▼▼▼

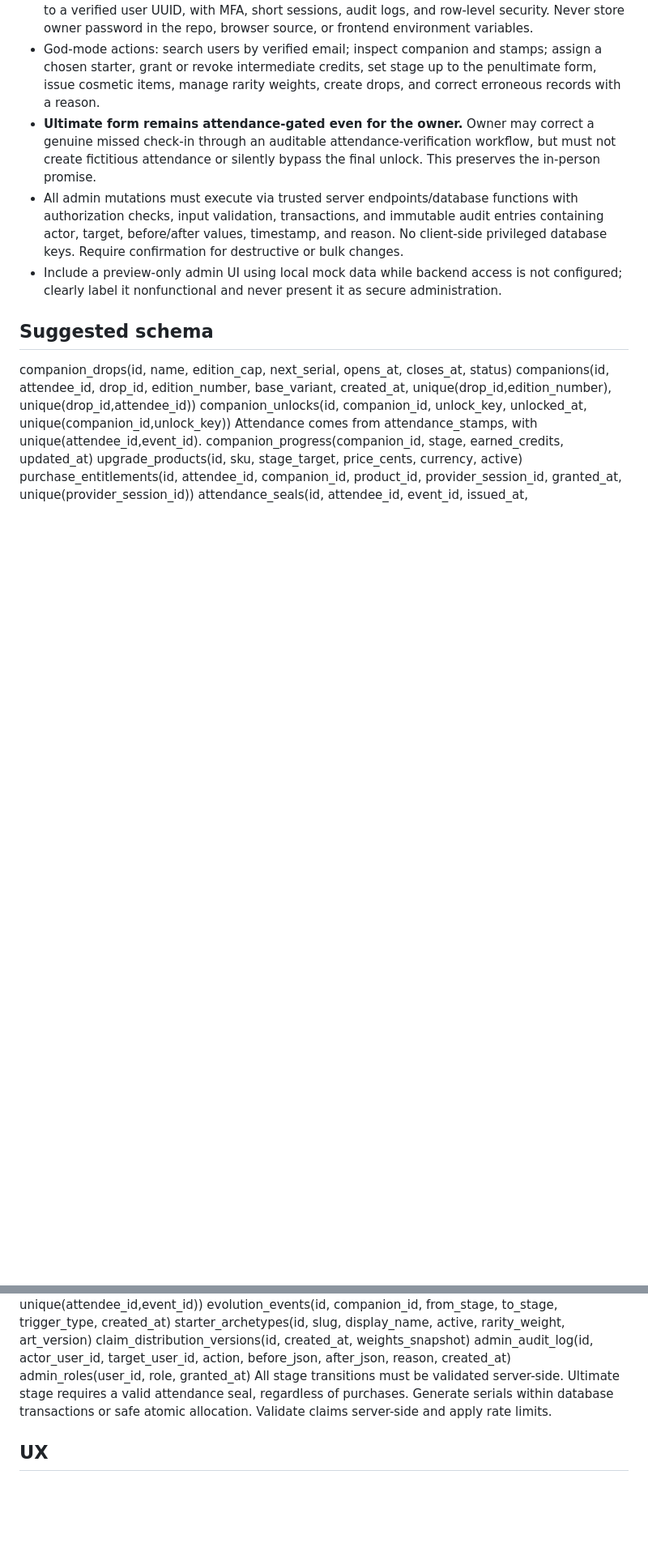
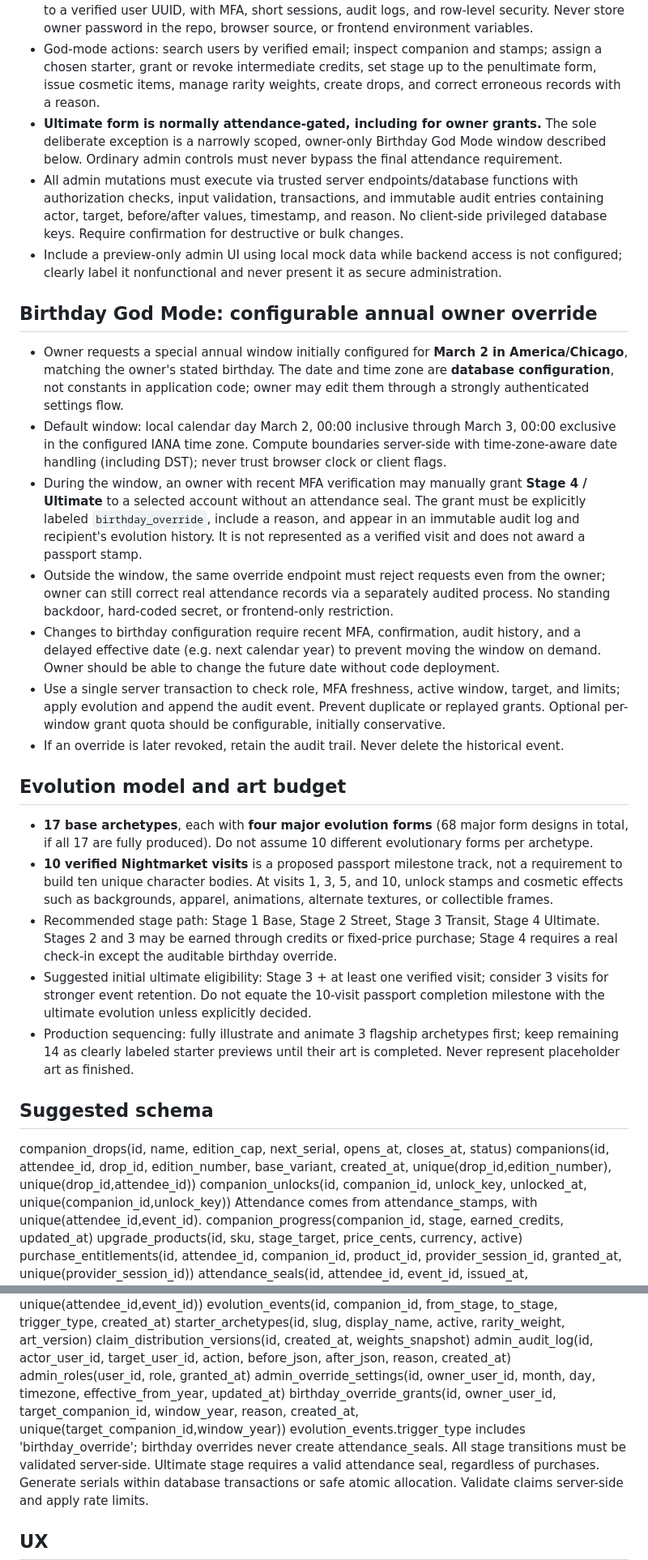
Before and after one commit to jgill302/7tac, a Markdown page: docs/DIGITAL_COMPANIONS_SPEC.md, 2 parts joined by grey strips. Shown at 81% size. GitHub-like rendering; blank space fills up the shorter version.

Commit message:
Specify configurable birthday-only ultimate grants and four-stage evolution for 17 archetypes

```diff
--- a/docs/DIGITAL_COMPANIONS_SPEC.md
+++ b/docs/DIGITAL_COMPANIONS_SPEC.md
@@ -46,9 +46,25 @@ Rewards are cosmetic by default; physical perks require availability and publish
 - Default distribution can be equal across 17 types; owner can edit weights and enable/disable types for **future** claims. Changes must not silently rewrite already issued items. Show exact odds publicly before a free random claim. No paid rerolls or paid random packs; any paid upgrade is a transparent fixed-price item.
 - Owner-only admin route (e.g. /admin) must be protected by Supabase Auth and **server-enforced** role-based authorization, not merely hidden in navigation. Use an owner role bound to a verified user UUID, with MFA, short sessions, audit logs, and row-level security. Never store owner password in the repo, browser source, or frontend environment variables.
 - God-mode actions: search users by verified email; inspect companion and stamps; assign a chosen starter, grant or revoke intermediate credits, set stage up to the penultimate form, issue cosmetic items, manage rarity weights, create drops, and correct erroneous records with a reason.
-- **Ultimate form remains attendance-gated even for the owner.** Owner may correct a genuine missed check-in through an auditable attendance-verification workflow, but must not create fictitious attendance or silently bypass the final unlock. This preserves the in-person promise.
+- **Ultimate form is normally attendance-gated, including for owner grants.** The sole deliberate exception is a narrowly scoped, owner-only Birthday God Mode window described below. Ordinary admin controls must never bypass the final attendance requirement.
 - All admin mutations must execute via trusted server endpoints/database functions with authorization checks, input validation, transactions, and immutable audit entries containing actor, target, before/after values, timestamp, and reason. No client-side privileged database keys. Require confirmation for destructive or bulk changes.
 - Include a preview-only admin UI using local mock data while backend access is not configured; clearly label it nonfunctional and never present it as secure administration.
+
+## Birthday God Mode: configurable annual owner override
+- Owner requests a special annual window initially configured for **March 2 in America/Chicago**, matching the owner's stated birthday. The date and time zone are **database configuration**, not constants in application code; owner may edit them through a strongly authenticated settings flow.
+- Default window: local calendar day March 2, 00:00 inclusive through March 3, 00:00 exclusive in the configured IANA time zone. Compute boundaries server-side with time-zone-aware date handling (including DST); never trust browser clock or client flags.
+- During the window, an owner with recent MFA verification may manually grant **Stage 4 / Ultimate** to a selected account without an attendance seal. The grant must be explicitly labeled `birthday_override`, include a reason, and appear in an immutable audit log and recipient's evolution history. It is not represented as a verified visit and does not award a passport stamp.
+- Outside the window, the same override endpoint must reject requests even from the owner; owner can still correct real attendance records via a separately audited process. No standing backdoor, hard-coded secret, or frontend-only restriction.
+- Changes to birthday configuration require recent MFA, confirmation, audit history, and a delayed effective date (e.g. next calendar year) to prevent moving the window on demand. Owner should be able to change the future date without code deployment.
+- Use a single server transaction to check role, MFA freshness, active window, target, and limits; apply evolution and append the audit event. Prevent duplicate or replayed grants. Optional per-window grant quota should be configurable, initially conservative.
+- If an override is later revoked, retain the audit trail. Never delete the historical event.
+
+## Evolution model and art budget
+- **17 base archetypes**, each with **four major evolution forms** (68 major form designs in total, if all 17 are fully produced). Do not assume 10 different evolutionary forms per archetype.
+- **10 verified Nightmarket visits** is a proposed passport milestone track, not a requirement to build ten unique character bodies. At visits 1, 3, 5, and 10, unlock stamps and cosmetic effects such as backgrounds, apparel, animations, alternate textures, or collectible frames.
+- Recommended stage path: Stage 1 Base, Stage 2 Street, Stage 3 Transit, Stage 4 Ultimate. Stages 2 and 3 may be earned through credits or fixed-price purchase; Stage 4 requires a real check-in except the auditable birthday override.
+- Suggested initial ultimate eligibility: Stage 3 + at least one verified visit; consider 3 visits for stronger event retention. Do not equate the 10-visit passport completion milestone with the ultimate evolution unless explicitly decided.
+- Production sequencing: fully illustrate and animate 3 flagship archetypes first; keep remaining 14 as clearly labeled starter previews until their art is completed. Never represent placeholder art as finished.
 
 ## Suggested schema
 companion_drops(id, name, edition_cap, next_serial, opens_at, closes_at, status)
@@ -64,6 +80,9 @@ starter_archetypes(id, slug, display_name, active, rarity_weight, art_version)
 claim_distribution_versions(id, created_at, weights_snapshot)
 admin_audit_log(id, actor_user_id, target_user_id, action, before_json, after_json, reason, created_at)
 admin_roles(user_id, role, granted_at)
+admin_override_settings(id, owner_user_id, month, day, timezone, effective_from_year, updated_at)
+birthday_override_grants(id, owner_user_id, target_companion_id, window_year, reason, created_at, unique(target_companion_id,window_year))
+evolution_events.trigger_type includes 'birthday_override'; birthday overrides never create attendance_seals.
 All stage transitions must be validated server-side. Ultimate stage requires a valid attendance seal, regardless of purchases.
 Generate serials within database transactions or safe atomic allocation. Validate claims server-side and apply rate limits.
 
```
Also changed, not shown: other parts of docs/DIGITAL_COMPANIONS_SPEC.md (+1 -0 lines).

▲▲▲

▶ **Problem to solve**:
Copy each line from the data that features the string "database".

▶ **Reply to the task**:
 - All admin mutations must execute via trusted server endpoints/database functions with authorization checks, input validation, transactions, and immutable audit entries containing actor, target, before/after values, timestamp, and reason. No client-side privileged database keys. Require confirmation for destructive or bulk changes.
+- Owner requests a special annual window initially configured for **March 2 in America/Chicago**, matching the owner's stated birthday. The date and time zone are **database configuration**, not constants in application code; owner may edit them through a strongly authenticated settings flow.
 Generate serials within database transactions or safe atomic allocation. Validate claims server-side and apply rate limits.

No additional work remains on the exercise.